==== Source data

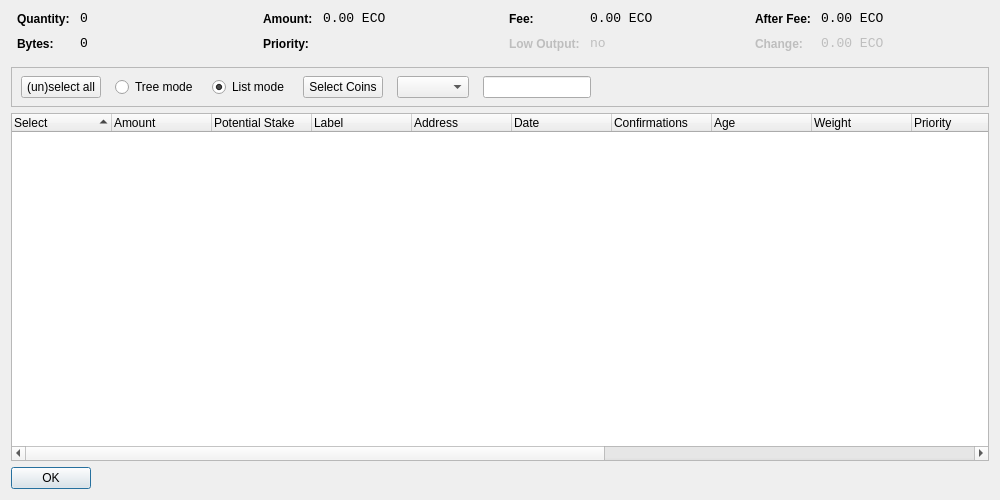
First picture: the form in ecoin/src/qt/forms/coincontroldialog.ui, repository epsylon/ecoin, before the edit.
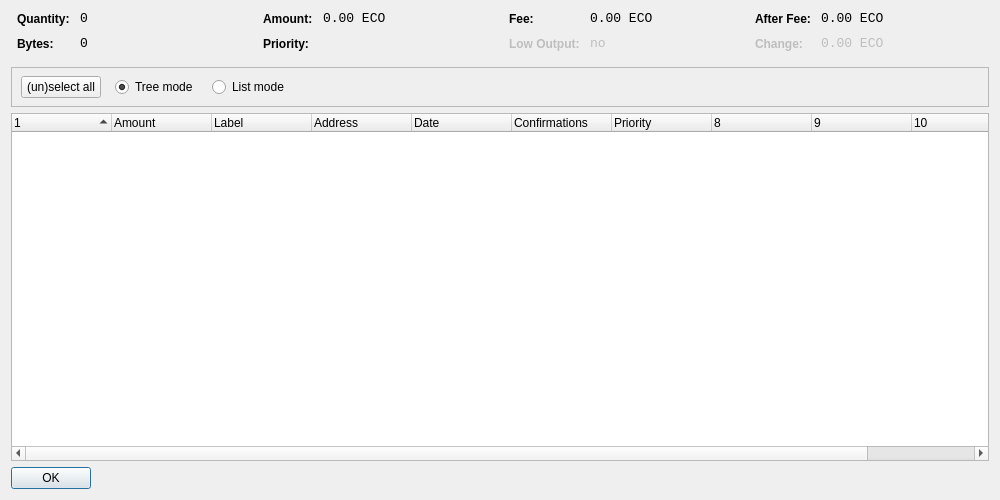
Second picture: the form after the edit. Custom widgets are drawn as their Qt base class.

```diff
--- a/ecoin/src/qt/forms/coincontroldialog.ui
+++ b/ecoin/src/qt/forms/coincontroldialog.ui
@@ -379,7 +379,7 @@
         <height>41</height>
        </rect>
       </property>
-      <layout class="QHBoxLayout" name="horizontalLayoutPanel" stretch="0,0,0,0,0,0,0">
+      <layout class="QHBoxLayout" name="horizontalLayoutPanel" stretch="0,0,0,0,0">
        <property name="spacing">
         <number>14</number>
        </property>
@@ -407,6 +407,9 @@
          <property name="text">
           <string>Tree mode</string>
          </property>
+         <property name="checked">
+          <bool>true</bool>
+         </property>
         </widget>
        </item>
        <item>
@@ -420,38 +423,6 @@
          <property name="text">
           <string>List mode</string>
          </property>
-         <property name="checked">
-          <bool>true</bool>
-         </property>
-        </widget>
-       </item>
-       <item>
-       <widget class="QPushButton" name="pushButtonCustomCC">
-        <property name="text">
-         <string>Select Coins</string>
-        </property>
-       </widget>
-      </item>
-      <item>
-       <widget class="QComboBox" name="QComboBoxFilterCoins"/>
-      </item>
-      <item>
-       <widget class="QLineEdit" name="lineEditCustomCC">
-        <property name="enabled">
-         <bool>true</bool>
-        </property>
-        <property name="sizePolicy">
-         <sizepolicy hsizetype="Fixed" vsizetype="Fixed">
-          <horstretch>0</horstretch>
-          <verstretch>0</verstretch>
-         </sizepolicy>
-        </property>
-        <property name="baseSize">
-         <size>
-          <width>50</width>
-          <height>0</height>
-         </size>
-        </property>
        </widget>
       </item>
        <item>
@@ -480,7 +451,7 @@
       <bool>false</bool>
      </property>
      <property name="columnCount">
-      <number>16</number>
+      <number>11</number>
      </property>
      <attribute name="headerShowSortIndicator" stdset="0">
       <bool>true</bool>
@@ -490,7 +461,7 @@
      </attribute>
      <column>
       <property name="text">
-       <string>Select</string>
+       <string/>
       </property>
      </column>
      <column>
@@ -498,11 +469,6 @@
        <string>Amount</string>
       </property>
      </column>
-     <column>
-      <property name="text">
-       <string>Potential Stake</string>
-       </property>
-     </column>
      <column>
       <property name="text">
        <string>Label</string>
@@ -526,16 +492,6 @@
        <string>Confirmed</string>
       </property>
      </column>
-     <column>
-      <property name="text">
-       <string>Age</string>
-      </property>
-     </column>
-     <column>
-      <property name="text">
-       <string>Weight</string>
-      </property>
-     </column>
      <column>
       <property name="text">
        <string>Priority</string>
@@ -561,16 +517,6 @@
        <string/>
       </property>
      </column>
-     <column>
-      <property name="text">
-       <string/>
-      </property>
-     </column>
-     <column>
-      <property name="text">
-       <string/>
-      </property>
-     </column>
     </widget>
    </item>
    <item>
```
Lines whose indentation alone changed are shown as unchanged.
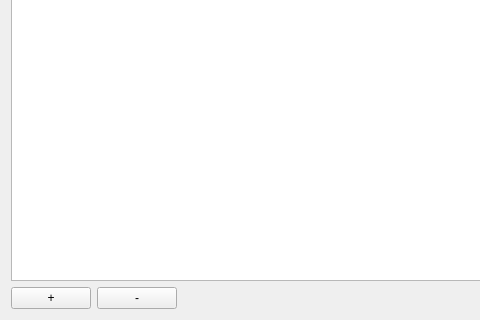
Old version of the form combinatorialprofiler/ui/twocolumnwidget.ui in the repository ilia-kats/CombinatorialProfiler; both pictures show x 0 to 480 and y 419 to 739 of the 706 by 739 pixel window.
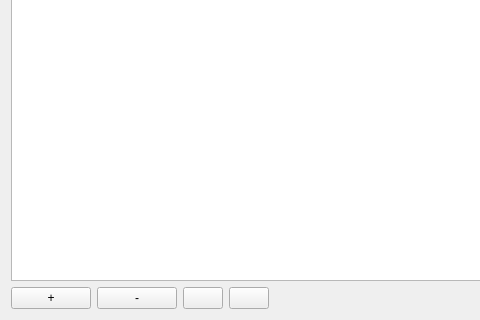
New version of the form.

Commit message: implement import of barcodes, named inserts, sorted cells from clipboard and files

```diff
--- a/combinatorialprofiler/ui/twocolumnwidget.ui
+++ b/combinatorialprofiler/ui/twocolumnwidget.ui
@@ -72,6 +72,26 @@
        </property>
       </widget>
      </item>
+     <item>
+      <widget class="QPushButton" name="fromFileBtn">
+       <property name="sizePolicy">
+        <sizepolicy hsizetype="Minimum" vsizetype="Preferred">
+         <horstretch>0</horstretch>
+         <verstretch>0</verstretch>
+        </sizepolicy>
+       </property>
+      </widget>
+     </item>
+     <item>
+      <widget class="QPushButton" name="fromClipboardBtn">
+       <property name="sizePolicy">
+        <sizepolicy hsizetype="Minimum" vsizetype="Preferred">
+         <horstretch>0</horstretch>
+         <verstretch>0</verstretch>
+        </sizepolicy>
+       </property>
+      </widget>
+     </item>
      <item>
       <spacer name="horizontalSpacer_2">
        <property name="orientation">
```
The commit also changes 5 other files.
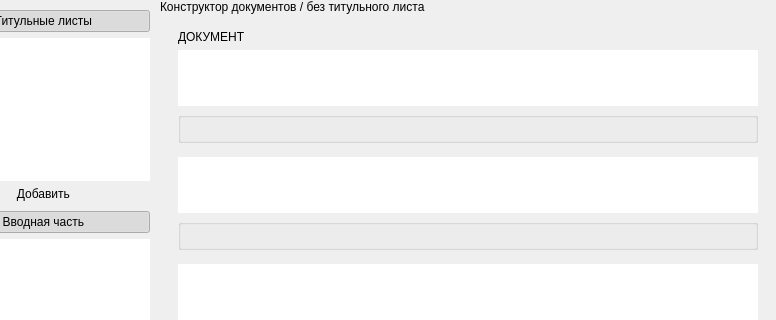
bordaregos/Voskresensk_ballons, file src/ui/designer/constructor_window.ui: the form before one commit; both pictures show x 124 to 900 and y 0 to 320 of the 900 by 640 pixel window.
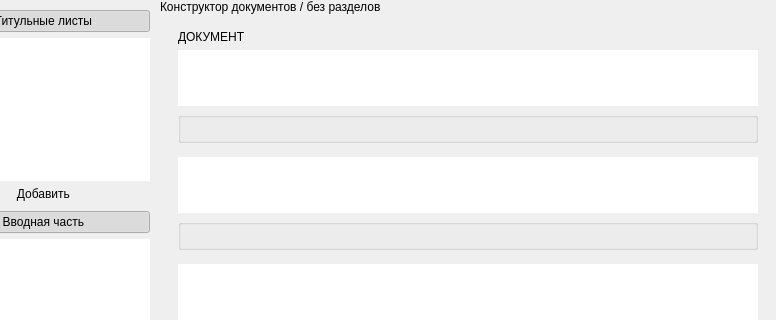
The form after the commit.

Commit message: feat: динамические разделы конструктора документов

```diff
--- a/src/ui/designer/constructor_window.ui
+++ b/src/ui/designer/constructor_window.ui
@@ -261,7 +261,7 @@
                  <property name="bottomMargin"><number>0</number></property>
                  <item>
                   <widget class="QLabel" name="crumbLabel">
-                   <property name="text"><string>Конструктор документов / без титульного листа</string></property>
+                   <property name="text"><string>Конструктор документов / без разделов</string></property>
                    <property name="wordWrap"><bool>true</bool></property>
                   </widget>
                  </item>
```
The commit also changes 9 other files.
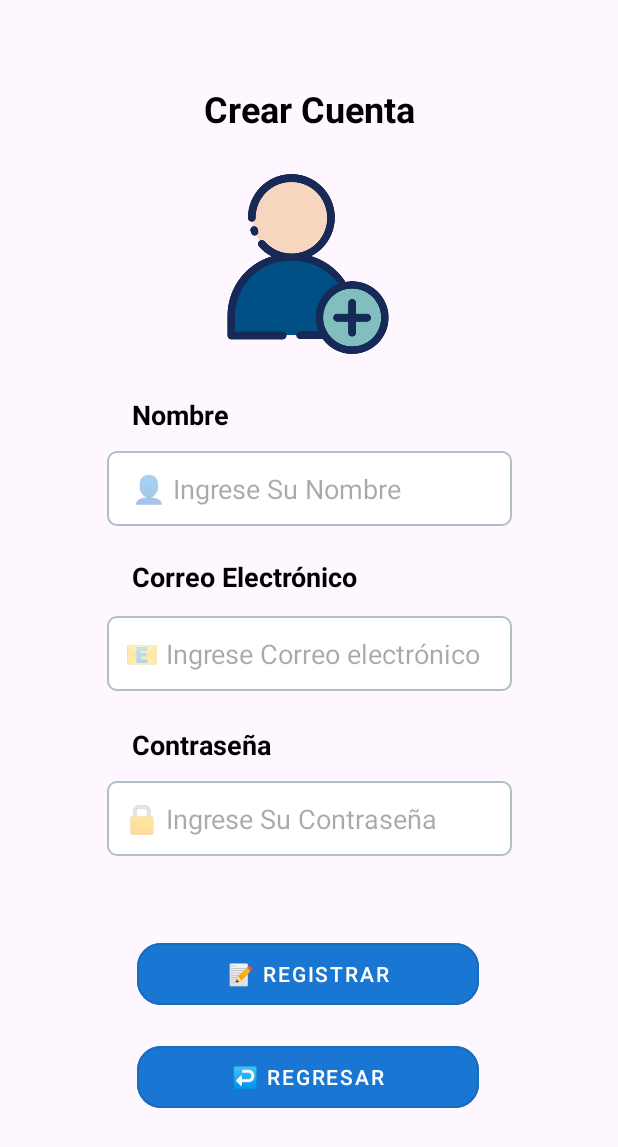
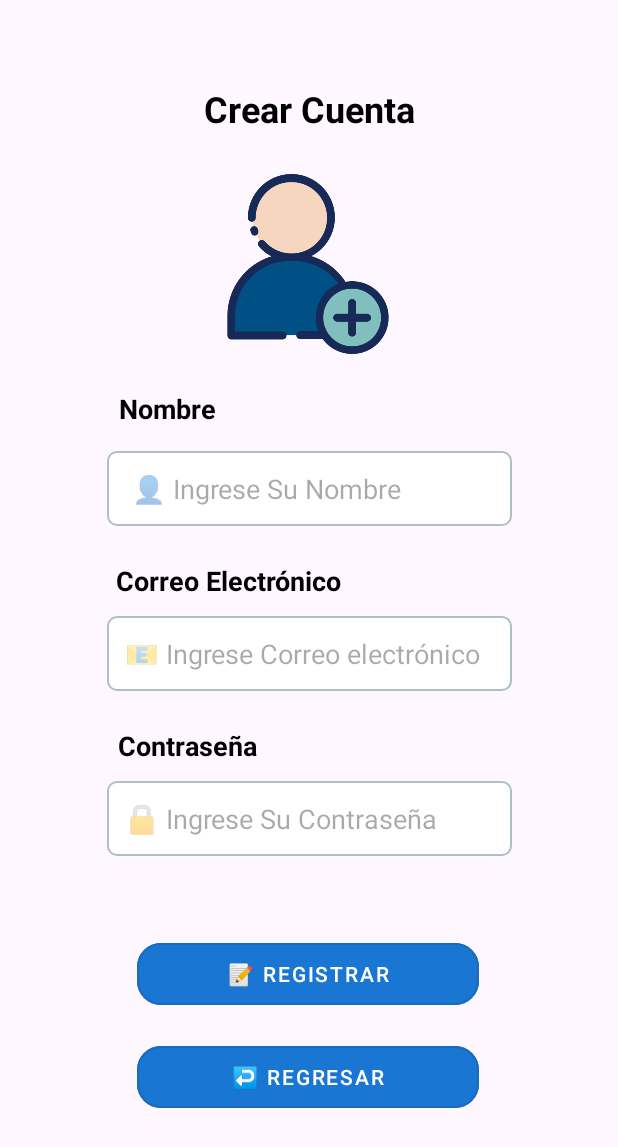
Before and after one commit to Ricardo24Heredia/Proyecto_DAM, an Android app: the RegistroActivity screen opened directly, with no data from a screen before it, on a phone screen of 412 x 824 dp. Shown: the top 1147 px of the screen. Run offline under Robolectric (Android 15) with nearby library versions, the phone set to English and light mode, and no system bars; our stand-ins replace Room's generated code.

Commit message:
actualizando diseño

```diff
--- a/app/src/main/res/layout/activity_register.xml
+++ b/app/src/main/res/layout/activity_register.xml
@@ -37,12 +37,13 @@
             android:id="@+id/txtName"
             android:layout_width="wrap_content"
             android:layout_height="wrap_content"
-            android:layout_marginStart="88dp"
-            android:layout_marginTop="264dp"
+            android:layout_marginTop="24dp"
             android:text="Nombre"
             android:textSize="18sp"
+            app:layout_constraintEnd_toEndOf="parent"
+            app:layout_constraintHorizontal_bias="0.229"
             app:layout_constraintStart_toStartOf="parent"
-            app:layout_constraintTop_toTopOf="parent" />
+            app:layout_constraintTop_toBottomOf="@+id/logo" />
 
         <EditText
             android:id="@+id/txtNombre"
@@ -60,12 +61,14 @@
             android:id="@+id/txtgmail"
             android:layout_width="wrap_content"
             android:layout_height="wrap_content"
-            android:layout_marginStart="88dp"
-            android:layout_marginTop="372dp"
+
+            android:layout_marginTop="24dp"
             android:text="Correo Electrónico"
             android:textSize="18sp"
+            app:layout_constraintEnd_toEndOf="parent"
+            app:layout_constraintHorizontal_bias="0.295"
             app:layout_constraintStart_toStartOf="parent"
-            app:layout_constraintTop_toTopOf="parent" />
+            app:layout_constraintTop_toBottomOf="@+id/txtNombre" />
 
         <EditText
             android:id="@+id/txtCorreo"
@@ -84,12 +87,13 @@
             android:id="@+id/txtPassword"
             android:layout_width="wrap_content"
             android:layout_height="wrap_content"
-            android:layout_marginStart="88dp"
-            android:layout_marginTop="484dp"
+            android:layout_marginTop="24dp"
             android:text="Contraseña"
             android:textSize="18sp"
+            app:layout_constraintEnd_toEndOf="parent"
+            app:layout_constraintHorizontal_bias="0.247"
             app:layout_constraintStart_toStartOf="parent"
-            app:layout_constraintTop_toTopOf="parent" />
+            app:layout_constraintTop_toBottomOf="@+id/txtCorreo" />
 
         <EditText
             android:id="@+id/txtContrasena"
```
Also changed, not shown: app/src/main/res/layout/activity_login.xml (+8 -7 lines).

========

* _What the task asks_: What is needed is every line of the records that contains the word "number".

* _Reply to the task_:
         <number>14</number>
-      <number>16</number>
+      <number>11</number>
                  <property name="bottomMargin"><number>0</number></property>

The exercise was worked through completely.